The Socialist Federation of Australasia Principles and Policy, 1. Objective. [Newspaper Article] — The International Socialist — 22 April 1911
The Socialist Federation of Australasia Principles and Polfoy. i. Objective. Tlx; M-ci;ilisation of the means ot produc tion, distribution, and exchange. 2. Statement of Principles. Thi: present form of Society rests on pri vate ownership of the land and the machinery (tools) of production. The owners of most of the land the mach inery or production constitute wnat is econo mically known as the capitalist class. Menc-: the use of the term, 'The capitalist form of society.1' This form of ownership divides society in all countries into two distinct and opposing classes the capitalist class and the working class. The working class produces all the wealth that sustains society, while it is held in com plete economic and industrial subjection to the capitalist class, which lives on the wealth pro duced by the working class.
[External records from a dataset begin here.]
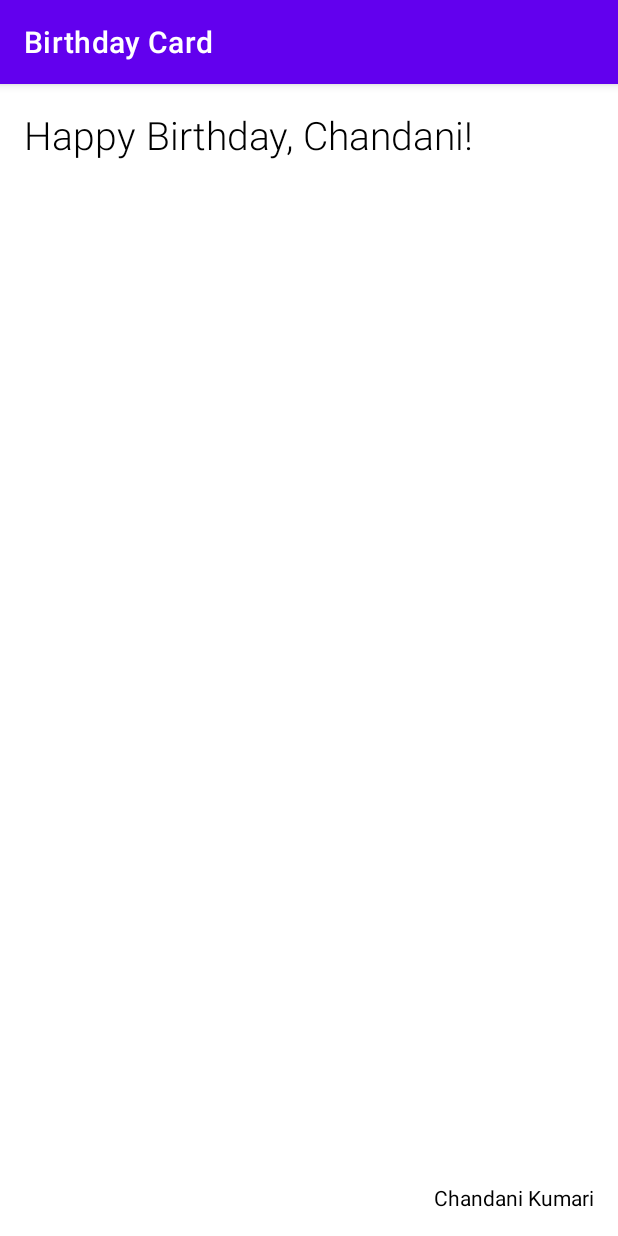
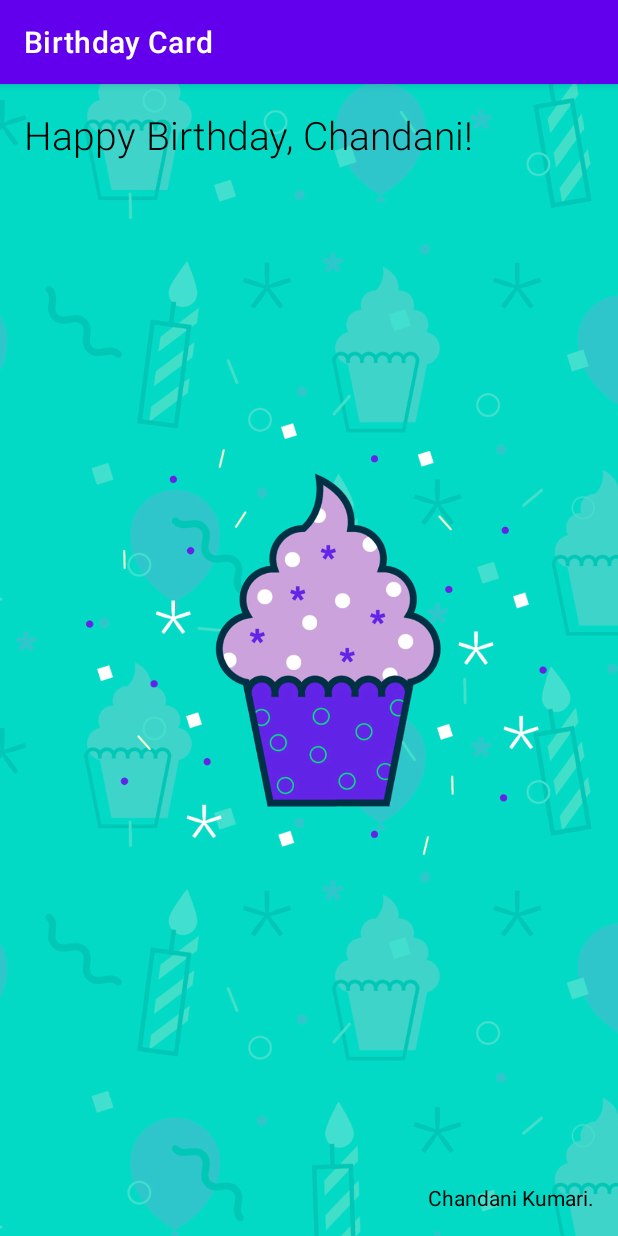
Before and after one commit to chandani2/Kotlin-For-Android-Application, an Android app: the screen it shows after launch (MainActivity), on a phone screen of 412 x 824 dp. Run offline under Robolectric (Android 15) with nearby library versions, the phone set to English and light mode, and no system bars.

Commit message:
I am Creating Birthday Card using Text and image

```diff
--- a/BirthdayCard/app/src/main/res/layout/activity_main.xml
+++ b/BirthdayCard/app/src/main/res/layout/activity_main.xml
@@ -8,12 +8,24 @@
     android:layout_height="match_parent"
     tools:context=".MainActivity">
 
+    <ImageView
+        android:id="@+id/imageView"
+        android:layout_width="0dp"
+        android:layout_height="0dp"
+        android:importantForAccessibility="no"
+        android:scaleType="centerCrop"
+        app:layout_constraintBottom_toBottomOf="parent"
+        app:layout_constraintEnd_toEndOf="parent"
+        app:layout_constraintStart_toStartOf="parent"
+        app:layout_constraintTop_toTopOf="parent"
+        app:srcCompat="@drawable/androidpartyimg" />
+
     <TextView
         android:layout_width="wrap_content"
         android:layout_height="wrap_content"
         android:layout_marginStart="16dp"
         android:layout_marginTop="16dp"
-        android:text="Happy Birthday, Chandani!"
+        android:text="@string/happy_birthday_text"
         app:layout_constraintStart_toStartOf="parent"
         app:layout_constraintTop_toTopOf="parent"
         android:textColor="@color/black"
@@ -25,7 +37,7 @@
         android:layout_height="wrap_content"
         android:layout_marginEnd="16dp"
         android:layout_marginBottom="16dp"
-        android:text="Chandani Kumari"
+        android:text="@string/signature_text"
         android:textColor="@color/black"
         app:layout_constraintBottom_toBottomOf="parent"
         app:layout_constraintEnd_toEndOf="parent" />
--- a/BirthdayCard/app/src/main/res/values/strings.xml
+++ b/BirthdayCard/app/src/main/res/values/strings.xml
@@ -1,3 +1,5 @@
 <resources>
     <string name="app_name">Birthday Card</string>
+    <string name="happy_birthday_text">Happy Birthday, Chandani!</string>
+    <string name="signature_text">Chandani Kumari.</string>
 </resources>
```
Also changed, not shown: BirthdayCard/app/src/main/res/drawable/androidpartyimg.png (added).
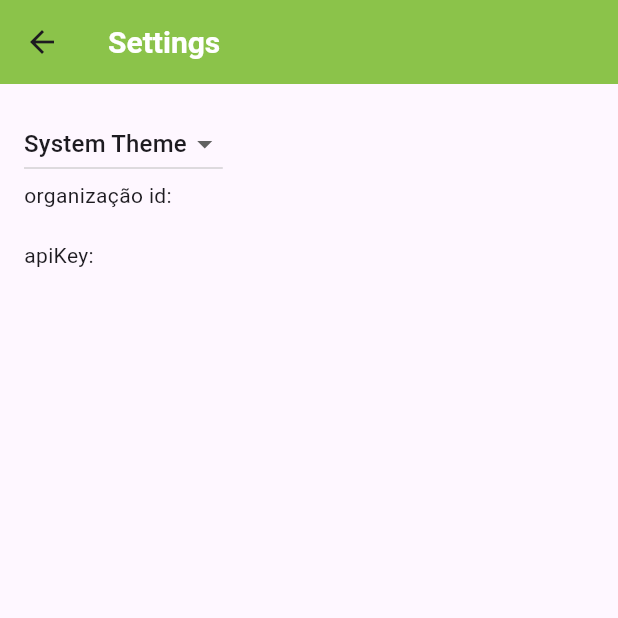
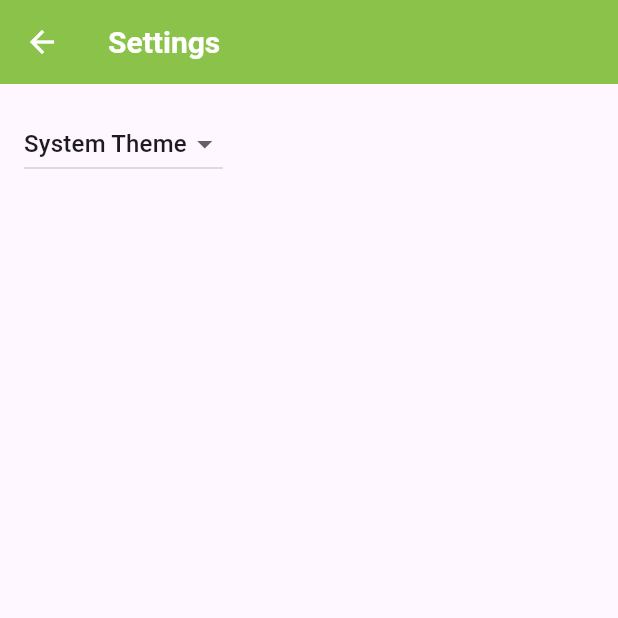
Before and after one commit to clairtonluz/Aplicativo-com-Chat-GPT., a Flutter app: the screen it shows after launch, after a tap on the "settings" icon, on a phone screen of 412 x 824 dp, the top half of it. Run offline on Flutter 3.47's test engine with Material 3 defaults, Android fonts, the phone set to English and light mode, and no system bars; missing offline and left inert: dart_openai; generated files the repository leaves out were written again.

Commit message:
correção no acesso a internet e ajuste no thema

```diff
--- a/lib/src/app.dart
+++ b/lib/src/app.dart
@@ -61,12 +61,16 @@ class MyApp extends StatelessWidget {
           theme: ThemeData(
             primarySwatch: Colors.lightGreen,
             appBarTheme: const AppBarTheme(
-                backgroundColor: Colors.lightGreen,
-                titleTextStyle: TextStyle(
-                  color: Colors.white,
-                  fontSize: 20,
-                  fontWeight: FontWeight.bold,
-                )),
+              backgroundColor: Colors.lightGreen,
+              titleTextStyle: TextStyle(
+                color: Colors.white,
+                fontSize: 20,
+                fontWeight: FontWeight.bold,
+              ),
+              iconTheme: IconThemeData(
+                color: Colors.white,
+              ),
+            ),
           ),
           darkTheme: ThemeData.dark(),
           themeMode: settingsController.themeMode,
--- a/lib/src/settings/settings_view.dart
+++ b/lib/src/settings/settings_view.dart
@@ -26,10 +26,7 @@ class SettingsView extends StatelessWidget {
         //
         // When a user selects a theme from the dropdown list, the
         // SettingsController is updated, which rebuilds the MaterialApp.
-        child: Column(
-          crossAxisAlignment: CrossAxisAlignment.start,
-          children: [
-            DropdownButton<ThemeMode>(
+        child: DropdownButton<ThemeMode>(
           // Read the selected themeMode from the controller
           value: controller.themeMode,
           // Call the updateThemeMode method any time the user selects a theme.
@@ -49,11 +46,6 @@ class SettingsView extends StatelessWidget {
             )
           ],
         ),
-            const Text("organização id: ${Env.organizationId}"),
-            const Padding(padding: EdgeInsets.all(10)),
-            const Text("apiKey: ${Env.apiKey}"),
-          ],
-        ),
       ),
     );
   }
```
Also changed, not shown: 1 other file. Lines whose indentation alone changed are shown as unchanged.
To enable the working class to wage the clas.« war, it must be fully conscious of the wrongs inflicted upon the 'workers by the capitalist class: and it must organise...
Lithgow Items. [Newspaper Article] — The International Socialist — 22 April 1911
Lithgow Items. Two letters, remarkable for their similarity, were published in a recent Lithgow Mercury, Labor-member Dooley wrote that he hadn't been challenged by Socialists, but by a man named Holland.' The ' general seeretary of the I.W.W. Club' wrote that he had seen where Mr. Dooley bad been challenged to meet 'a person named Holland,' and he now wrote to say that while, of course, the I.W.W. Chili regarded Mr. Dooley as a representative man, ''this man Holland had no right to speak- for revolutionary union ism,' etc. History leaves us in the dark as to which of the gentlemen wrote the let ters. Scurrilous letters have also been written from Sydney concering the In ternational Socialists; but these letters have only succeeded in convincing the Lithgow men how completely the writer of them and those who abet him have been made the tools of the scab politicians. Mrs. Montefiore speaks for Socialism in the local Town Hall this Friday. The Hoskins firm is getting rid of men who we...